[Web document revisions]
####
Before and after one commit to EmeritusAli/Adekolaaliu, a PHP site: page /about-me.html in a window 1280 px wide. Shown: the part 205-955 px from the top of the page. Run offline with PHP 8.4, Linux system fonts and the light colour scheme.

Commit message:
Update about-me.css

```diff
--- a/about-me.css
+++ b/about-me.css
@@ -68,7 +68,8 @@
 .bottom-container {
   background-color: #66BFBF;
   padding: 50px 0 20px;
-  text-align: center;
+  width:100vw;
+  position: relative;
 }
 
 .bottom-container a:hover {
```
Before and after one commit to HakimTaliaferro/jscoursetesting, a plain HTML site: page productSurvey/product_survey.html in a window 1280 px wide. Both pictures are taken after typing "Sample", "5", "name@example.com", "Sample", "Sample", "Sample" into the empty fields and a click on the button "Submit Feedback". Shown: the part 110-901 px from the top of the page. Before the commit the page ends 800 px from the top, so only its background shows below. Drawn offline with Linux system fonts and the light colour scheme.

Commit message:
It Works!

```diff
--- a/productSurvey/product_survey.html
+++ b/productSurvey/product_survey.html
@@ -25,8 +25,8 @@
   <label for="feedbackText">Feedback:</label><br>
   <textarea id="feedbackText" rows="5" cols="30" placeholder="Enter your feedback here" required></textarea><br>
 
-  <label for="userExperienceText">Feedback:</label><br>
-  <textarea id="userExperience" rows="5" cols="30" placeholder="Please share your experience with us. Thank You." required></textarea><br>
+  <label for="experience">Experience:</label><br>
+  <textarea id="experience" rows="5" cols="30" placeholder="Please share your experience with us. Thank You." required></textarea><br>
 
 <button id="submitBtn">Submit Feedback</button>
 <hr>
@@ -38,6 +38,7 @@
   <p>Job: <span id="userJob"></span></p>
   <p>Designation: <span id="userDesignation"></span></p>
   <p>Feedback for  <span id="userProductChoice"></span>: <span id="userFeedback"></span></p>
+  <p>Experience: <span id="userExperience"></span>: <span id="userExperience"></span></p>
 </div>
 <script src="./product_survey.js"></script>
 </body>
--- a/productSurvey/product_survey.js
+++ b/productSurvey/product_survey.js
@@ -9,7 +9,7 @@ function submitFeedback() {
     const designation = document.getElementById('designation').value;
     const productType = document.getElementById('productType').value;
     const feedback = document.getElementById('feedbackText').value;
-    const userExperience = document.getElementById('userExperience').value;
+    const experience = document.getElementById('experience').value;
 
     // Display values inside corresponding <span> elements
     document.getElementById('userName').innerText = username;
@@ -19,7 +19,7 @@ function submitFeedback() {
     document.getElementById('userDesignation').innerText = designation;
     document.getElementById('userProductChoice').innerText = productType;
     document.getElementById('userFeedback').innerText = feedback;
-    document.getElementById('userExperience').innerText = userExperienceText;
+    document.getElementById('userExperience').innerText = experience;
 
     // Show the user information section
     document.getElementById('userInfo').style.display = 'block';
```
####
Task brief: Set the records down again in full, exactly as they read.

Exercise output:
Before and after one commit to EmeritusAli/Adekolaaliu, a PHP site: page /about-me.html in a window 1280 px wide. Shown: the part 205-955 px from the top of the page. Run offline with PHP 8.4, Linux system fonts and the light colour scheme.

Commit message:
Update about-me.css

```diff
--- a/about-me.css
+++ b/about-me.css
@@ -68,7 +68,8 @@
 .bottom-container {
   background-color: #66BFBF;
   padding: 50px 0 20px;
-  text-align: center;
+  width:100vw;
+  position: relative;
 }
 
 .bottom-container a:hover {
```
Before and after one commit to HakimTaliaferro/jscoursetesting, a plain HTML site: page productSurvey/product_survey.html in a window 1280 px wide. Both pictures are taken after typing "Sample", "5", "name@example.com", "Sample", "Sample", "Sample" into the empty fields and a click on the button "Submit Feedback". Shown: the part 110-901 px from the top of the page. Before the commit the page ends 800 px from the top, so only its background shows below. Drawn offline with Linux system fonts and the light colour scheme.

Commit message:
It Works!

```diff
--- a/productSurvey/product_survey.html
+++ b/productSurvey/product_survey.html
@@ -25,8 +25,8 @@
   <label for="feedbackText">Feedback:</label><br>
   <textarea id="feedbackText" rows="5" cols="30" placeholder="Enter your feedback here" required></textarea><br>
 
-  <label for="userExperienceText">Feedback:</label><br>
-  <textarea id="userExperience" rows="5" cols="30" placeholder="Please share your experience with us. Thank You." required></textarea><br>
+  <label for="experience">Experience:</label><br>
+  <textarea id="experience" rows="5" cols="30" placeholder="Please share your experience with us. Thank You." required></textarea><br>
 
 <button id="submitBtn">Submit Feedback</button>
 <hr>
@@ -38,6 +38,7 @@
   <p>Job: <span id="userJob"></span></p>
   <p>Designation: <span id="userDesignation"></span></p>
   <p>Feedback for  <span id="userProductChoice"></span>: <span id="userFeedback"></span></p>
+  <p>Experience: <span id="userExperience"></span>: <span id="userExperience"></span></p>
 </div>
 <script src="./product_survey.js"></script>
 </body>
--- a/productSurvey/product_survey.js
+++ b/productSurvey/product_survey.js
@@ -9,7 +9,7 @@ function submitFeedback() {
     const designation = document.getElementById('designation').value;
     const productType = document.getElementById('productType').value;
     const feedback = document.getElementById('feedbackText').value;
-    const userExperience = document.getElementById('userExperience').value;
+    const experience = document.getElementById('experience').value;
 
     // Display values inside corresponding <span> elements
     document.getElementById('userName').innerText = username;
@@ -19,7 +19,7 @@ function submitFeedback() {
     document.getElementById('userDesignation').innerText = designation;
     document.getElementById('userProductChoice').innerText = productType;
     document.getElementById('userFeedback').innerText = feedback;
-    document.getElementById('userExperience').innerText = userExperienceText;
+    document.getElementById('userExperience').innerText = experience;
 
     // Show the user information section
     document.getElementById('userInfo').style.display = 'block';
```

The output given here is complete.